Unfortunately, life doesn’t work that way. On the other hand, judging from the Halloween hit, Hocus Pocus, you don’t need perfect to create an enduring seasonal hit. There is no doubt that a lot of hard work went into this Disney movie, but if you need an example of a deeply flawed story to learn from, here you go.
The biggest problem with the story is that the movie takes three feisty, funny women (Bette Midler, Kathy Najimy, and Sarah Jessica Parker), and immediately turns them into child murderers. And the flip side of the problem is that they are the best damn things in the movie. Every time I want to root for them, I catch myself and say, “Oh, yeah. Complete and utter evil.”

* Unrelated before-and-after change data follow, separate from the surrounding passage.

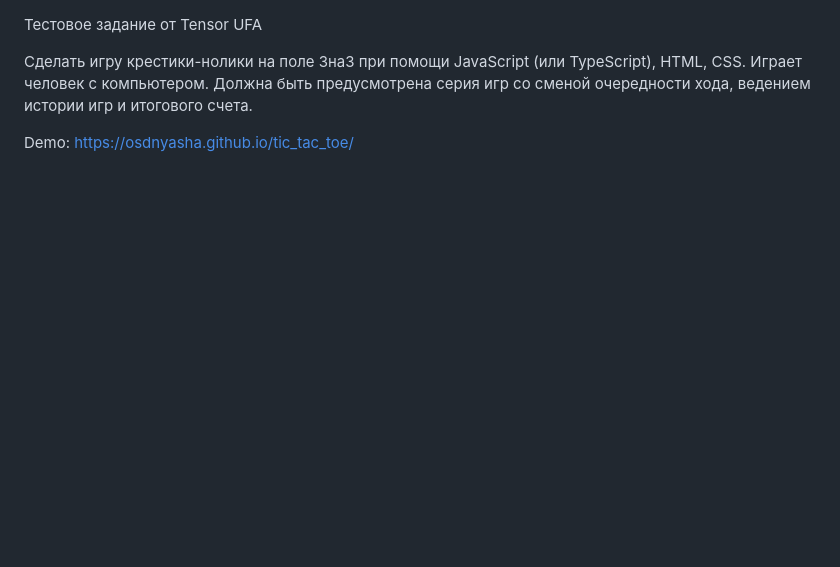
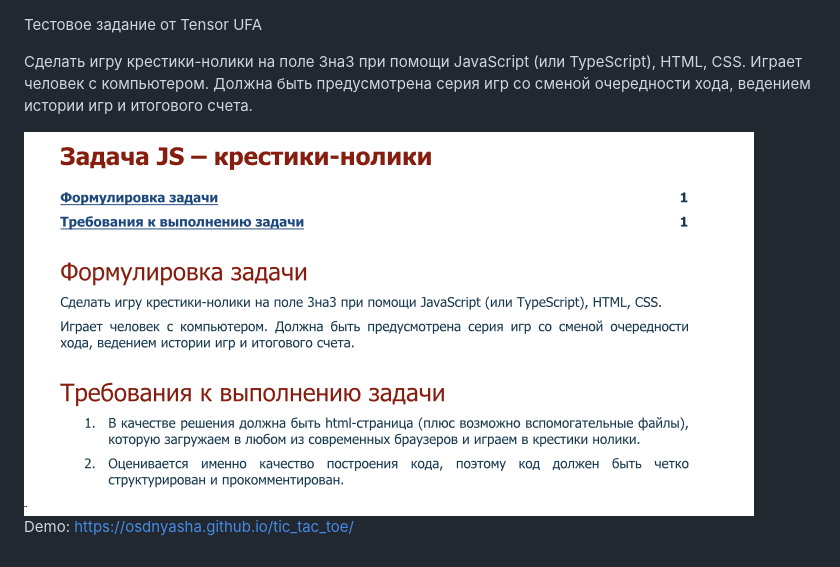
Before and after one commit to osdnyasha/tic_tac_toe, a Markdown page: README.md, the part around the change. GitHub-like rendering; pictures changed too: assets/img/task.png (added); blank space fills up the shorter version.

```diff
--- a/README.md
+++ b/README.md
@@ -4,4 +4,6 @@
 Играет человек с компьютером. Должна быть предусмотрена серия игр со сменой очередности
 хода, ведением истории игр и итогового счета.
 
+<img src="assets/img/task.png" alt="Task">
+
 Demo: https://osdnyasha.github.io/tic_tac_toe/
```
Also changed, not shown: 1 other file.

We’ve talked before about how a villain should be understandable, and even likable. Jenny Crusie has talked about how a villain should also be smarter and better than the protagonist. If the villain isn’t any good, the victory is hollow.
But there is such a thing as going to extremes. If you are going to have witty and interesting villains (and you really should!), you also need to have protagonists who can stand up to the star power.
According to IMDb, Leonardo DiCaprio was courted to take the part of Max, the main protagonist. I can’t help but wonder if the movie would have been more successful with a stronger actor. Then again, Leonardo was young, and this could have sunk his young career.
There are other things wrong with the movie, but despite everything, Hocus Pocus is a popular Halloween movie. It is strongly seasonal, and the three actresses are amazing. We’ve also got pretty cool side characters such as a talking cat, and an adorable zombie ex-boyfriend, and the kids, particularly young Dani (played by Thora Birch) are good. Maybe that’s all you need to be published and adored – not perfection. Good enough is good enough.
It’s a thought that should be sustaining when we get into the darker days of November, particularly if you are NaNo’ing this month. It doesn’t have to be perfect.
Thoughts? Also, what are your writing goals for November? Not everyone will NaNo, but everyone should have a goal. Writing doesn’t just happen by magic, after all.